From the listing below, pull out the lines that hold "stylesheet".

----

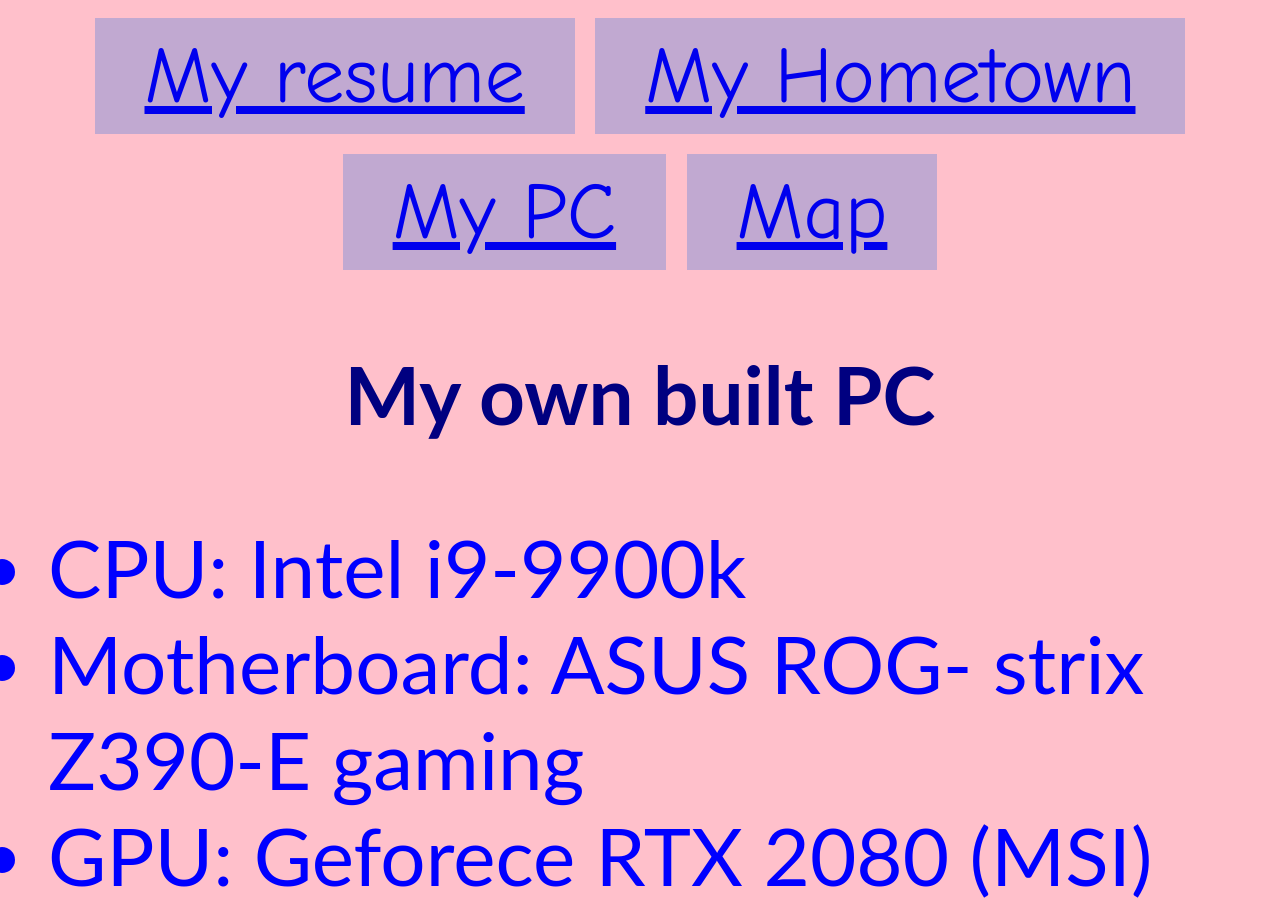
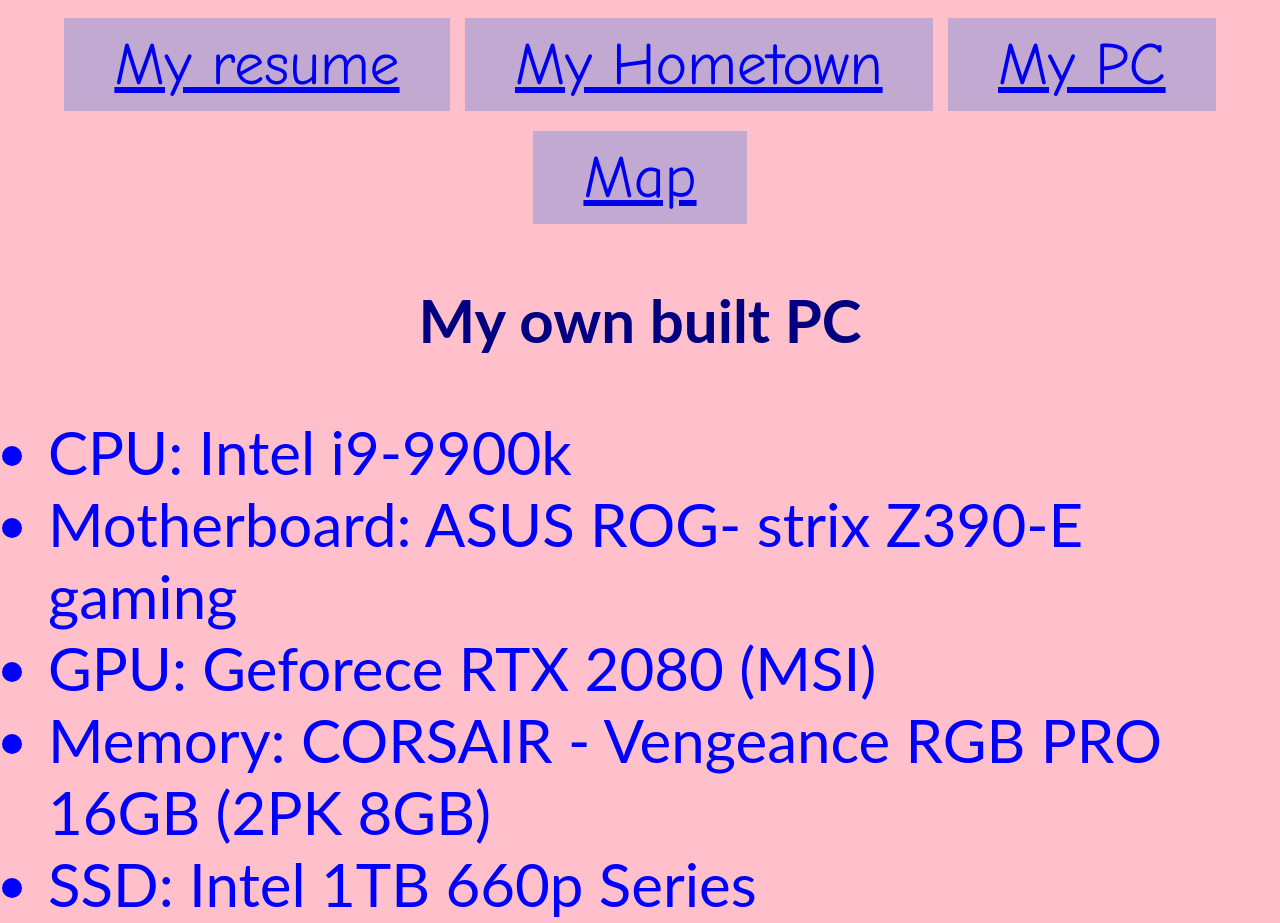
Before and after one commit to calvinteng122/project3, a plain HTML site: page page3.html in a window 1280 px wide. Shown: the top 923 px of the page. Drawn offline with Linux system fonts and the light colour scheme.

Commit message:
Update stylesheet.css

```diff
--- a/css/stylesheet.css
+++ b/css/stylesheet.css
@@ -161,18 +161,18 @@
   #pcnavigation{
   font-family: 'Lato', sans-serif;
   width: 100%;
-  font-size: 80px;
+  font-size: 60px;
  }
 .pc background{
   background-color: rgb(245,245,220);
 }
 .pc h1{
   font-family: 'Lato', sans-serif;
-  font-size: 80px;
+  font-size: 60px;
  }
 .pc ul{
   font-family: 'Lato', sans-serif;
-  font-size: 80px;
+  font-size: 60px;
  }
 .pc p{
   font-family: 'Lato', sans-serif;
@@ -180,7 +180,11 @@
  }
 .pc h2{
   font-family: 'Lato', sans-serif;
-  font-size: 80px;
+  font-size: 40px;
+ }
+.pc h3{
+  font-family: 'Lato', sans-serif;
+  font-size: 60px;
  }
 .pc img{
   float: left;
```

----

RESPONSE TO THE EXERCISE:
Update stylesheet.css
--- a/css/stylesheet.css
+++ b/css/stylesheet.css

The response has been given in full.